6. Observation / Physical Examination

These notes are for use together with the Colley Model.


A physical examination is carried out by a competent professional, with the informed consent of the patient (in line with local policy and national guidelines). The assessing clinician will be either a registered clinician or a qualified Assistant Practitioner or Nursing Associate (Foundation degree) as a minimum qualification. In addition they will have received specific competency based training in bladder and bowel (continence) assessment and will be able to demonstrate they have kept their knowledge and skills up to date. In advance of the assessment, a chaperone must be offered to the patient (male or female).

Included in a physical examination will be:


Visual assessment of the abdomen and genitalia may reveal previous surgery scars, hernia (rupture), a significantly enlarged bladder or pelvic mass, prolapsed rectal mucosa, haemorrhoids, skin conditions for example, psoriasis or lichen sclerosus, skin excoriation and damage and any discharge. In the female patient, organ prolapse, and in the male patient, hydrocele, epispadias or hypospadias (a congenital abnormality in which the urethra opens on the upper or underside of the penis). Record any abnormalities present. Women with urinary incontinence who have a symptomatic prolapse should be referred to a specialist (NICE, 2019).

Safeguarding vulnerable adults: Please note that signs of neglect or abuse might also be found during physical examination and the healthcare professional must know what action they must take if this is suspected or reported to them.



The abdomen will be palpated for any obvious enlarged bladder, pelvic mass, loaded colon and any other abnormalities.



Measuring any urine which remains in the bladder after voiding is an invaluable aid to diagnosis. If the assessor has this option available (i.e., access to a portable bladder scan device and has been trained to undertake this procedure), it can be done here otherwise this test can be considered again under number 12. However, if there is an obvious enlarged bladder, the patient must be referred for further advice and a bladder scan.



Assess the condition of the skin, any excoriation, sores, obvious abnormalities, infection, inflammation or discharge. Note any tightness of the foreskin in male patients. Note previous circumcision (male) and suspected female genital mutilation (FGM). If FGM is found discuss with patient and seek safeguarding advice. Observe for vaginal atrophy, obvious infection, inflammation or sclerotic changes and for any leakage from the urethra on coughing. Observe the urethra for urethral caruncle in postmenopausal women (a soft, red fleshy protrusion of urethral lining from the urethral opening). Does not usually require treatment but document this and inform a senior clinician of any findings.

Observe for leakage of urine which appears to be draining from the vagina. Report and refer for further assessment.


RECTAL EXAMINATION (if clinically indicated)

Assess for the presence of faeces in the rectum and to determine the stool consistency using the
Bristol Stool Form Scale (download here) and amount.

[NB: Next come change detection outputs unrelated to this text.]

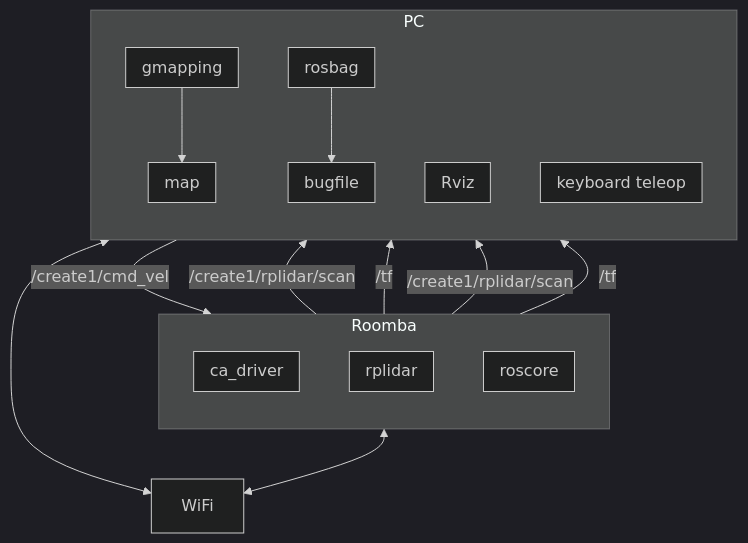
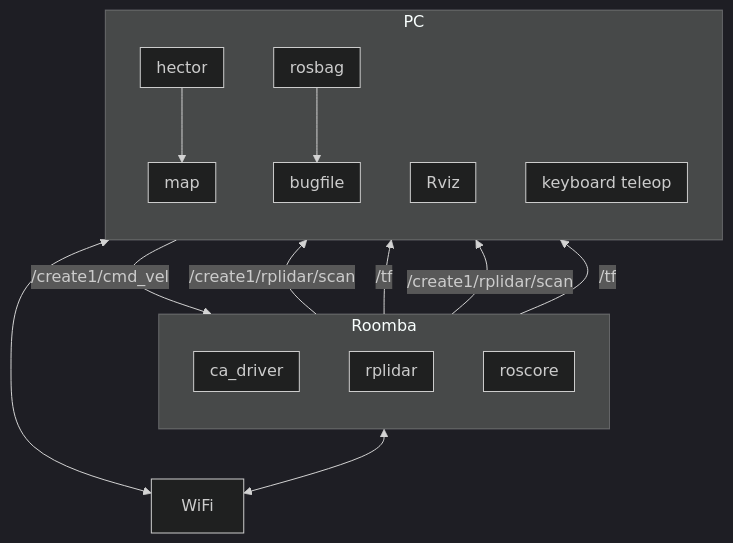
Before and after one commit to docofab/RoombaControlls: the diagram in ROS/instructions/slam-hector-real-roomba-ca_bringup.md, drawn with Mermaid (dark theme). The commit also changed other lines of this file, not shown here.

Commit message:
fixed hector-slam

````diff
--- a/ROS/instructions/slam-hector-real-roomba-ca_bringup.md
+++ b/ROS/instructions/slam-hector-real-roomba-ca_bringup.md
@@ -11,45 +11,45 @@
 ```mermaid
 flowchart TB
   subgraph Roomba
     direction TB
     subgraph C1[roscore]
         direction TB
     end
     subgraph C2[rplidar]
         direction TB
     end
     subgraph C3[ca_driver]
         direction TB
     end
   end
   subgraph PC
     direction TB
     subgraph B3[keyboard teleop]
         direction TB
     end
     subgraph B6[Rviz]
         direction TB
     end
     subgraph B4[rosbag]
         direction TB
     end
     subgraph B5[bugfile]
         direction TB
     end
-    subgraph B7[gmapping]
+    subgraph B7[hector]
         direction TB
     end
     subgraph B8[map]
         direction TB
     end
   end
 B3 -- /create1/cmd_vel --> C3
 C2 -- /create1/rplidar/scan --> B4
 C2 -- /tf --> B4
 C3 -- /create1/rplidar/scan --> B7
 C3 -- /tf --> B7
 B4 --> B5
 B7 --> B8
 Roomba <--> WiFi
 PC <--> WiFi
 ```
````
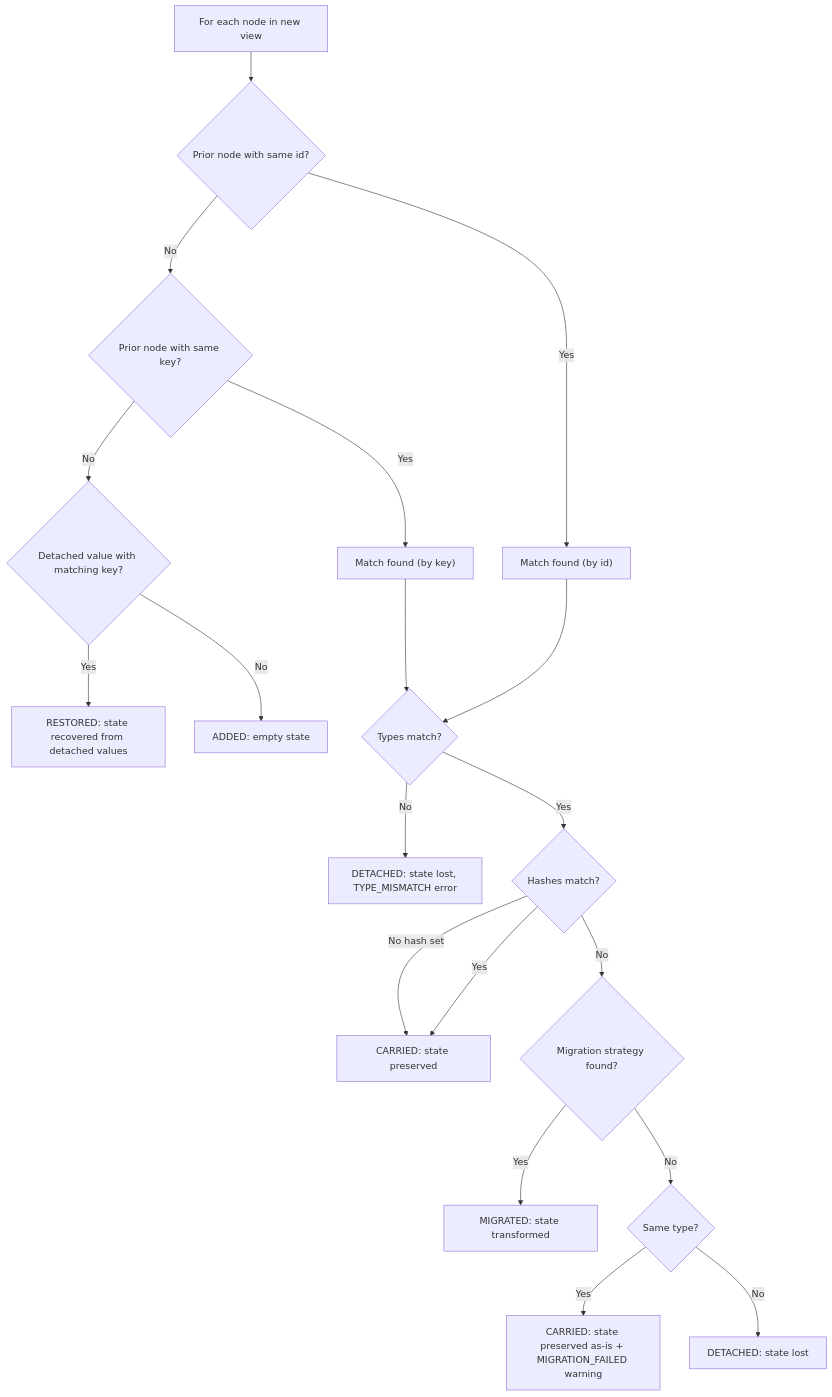
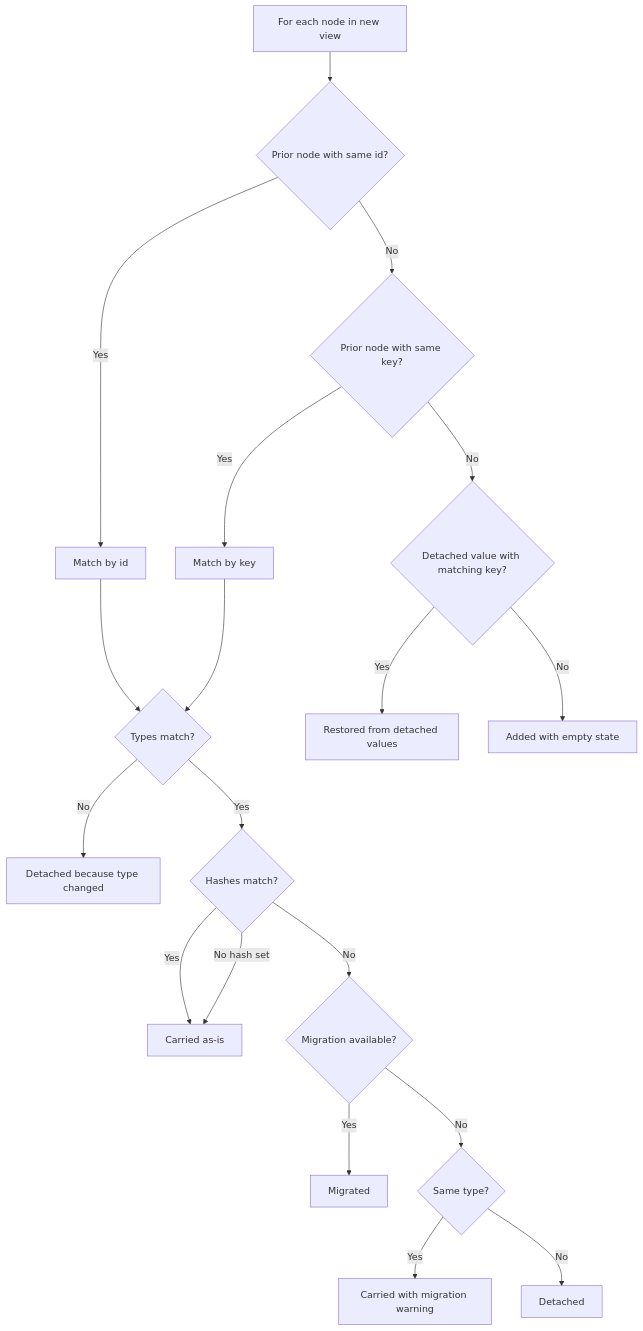
Before and after one commit to brytoncooper/continuum-dev: the diagram in docs/VIEW_CONTRACT.md, drawn with Mermaid. The commit also changed other lines of this file and 5 other files, not shown here.

````diff
--- a/docs/VIEW_CONTRACT.md
+++ b/docs/VIEW_CONTRACT.md
@@ -243,25 +218,22 @@
 ```mermaid
 flowchart TD
     Start["For each node in new view"] --> MatchId{"Prior node with same id?"}
-    MatchId -->|Yes| Matched["Match found (by id)"]
+    MatchId -->|Yes| Matched["Match by id"]
     MatchId -->|No| MatchKey{"Prior node with same key?"}
-    MatchKey -->|Yes| Matched2["Match found (by key)"]
+    MatchKey -->|Yes| Matched2["Match by key"]
     MatchKey -->|No| CheckDetached{"Detached value with matching key?"}
-    CheckDetached -->|Yes| Restored["RESTORED: state recovered from detached values"]
-    CheckDetached -->|No| Added["ADDED: empty state"]
+    CheckDetached -->|Yes| Restored["Restored from detached values"]
+    CheckDetached -->|No| Added["Added with empty state"]
 
     Matched --> TypeCheck{"Types match?"}
     Matched2 --> TypeCheck
-
-    TypeCheck -->|No| Detached["DETACHED: state lost, TYPE_MISMATCH error"]
+    TypeCheck -->|No| Detached["Detached because type changed"]
     TypeCheck -->|Yes| HashCheck{"Hashes match?"}
-
-    HashCheck -->|Yes| Carried["CARRIED: state preserved"]
-    HashCheck -->|No| Migrate{"Migration strategy found?"}
+    HashCheck -->|Yes| Carried["Carried as-is"]
     HashCheck -->|"No hash set"| Carried
-
-    Migrate -->|Yes| Migrated["MIGRATED: state transformed"]
+    HashCheck -->|No| Migrate{"Migration available?"}
+    Migrate -->|Yes| Migrated["Migrated"]
     Migrate -->|No| SameType{"Same type?"}
-    SameType -->|Yes| CarriedFallback["CARRIED: state preserved as-is + MIGRATION_FAILED warning"]
-    SameType -->|No| DetachedMigration["DETACHED: state lost"]
+    SameType -->|Yes| CarriedFallback["Carried with migration warning"]
+    SameType -->|No| DetachedMigration["Detached"]
 ```
````
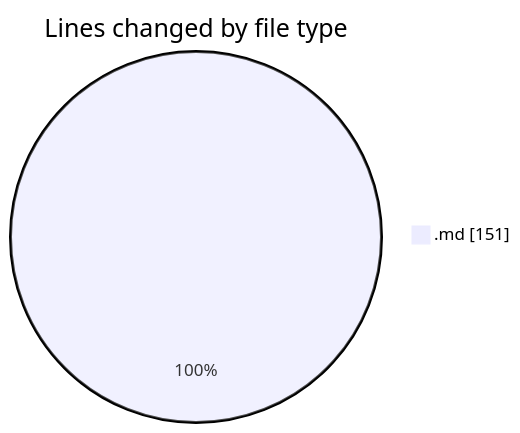
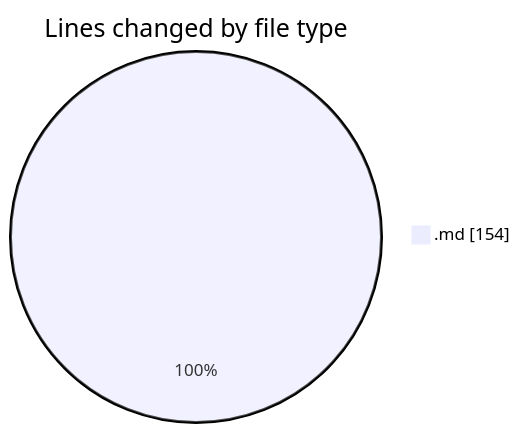
Before and after one commit to Ritupan-Deka/code-tracking: the first of 2 diagrams in 2025-07-11/urlwebwala_intership_work/README.md, drawn with Mermaid. The commit also changed other lines of this file and 1 other file, not shown here.

````diff
--- a/2025-07-11/urlwebwala_intership_work/README.md
+++ b/2025-07-11/urlwebwala_intership_work/README.md
@@ -20,5 +20,5 @@
 ```mermaid
 pie showData
 title Lines changed by file type
-".md" : 151
+".md" : 154
 ```
````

A digital rectal examination (DRE) can be undertaken by a registered nurse who can demonstrate professional competence to the level determined by the Nursing and Midwifery Council (NMC) in its Code of professional conduct.

Other examination if deemed necessary, including vaginal examination, pelvic floor muscle assessment, specialised rectal examination and neurological examination, would require referral to a Specialist Clinician (registered clinician with post registration specialist training).


References and further reading:

General Medical Council (2013) Intimate examinations and chaperones, London: GMC. Download it here.

Lewis SJ, Heaton KW (1997) Stool form scale as a useful guide to intestinal transit time. Scandinavian Journal of Gastroenterology 32: 920–4

National Institute for Care and Health Excellence (2019) Urinary incontinence and pelvic organ prolapse in women: management. NICE guideline [NG123]. View it here.

Nursing and Midwifery Council (2020) The Code: Professional standards of practice and behaviour for nurses and midwives, London: NMC. View it here

Royal College of Nursing (2020) Genital Examination in Women: A resource for skills development and assessment Download it here.

Royal College of Nursing (2019) Bowel Care: Management of Lower Bowel Dysfunction, including Digital Rectal Examination and Digital Removal of Faeces. Download it here.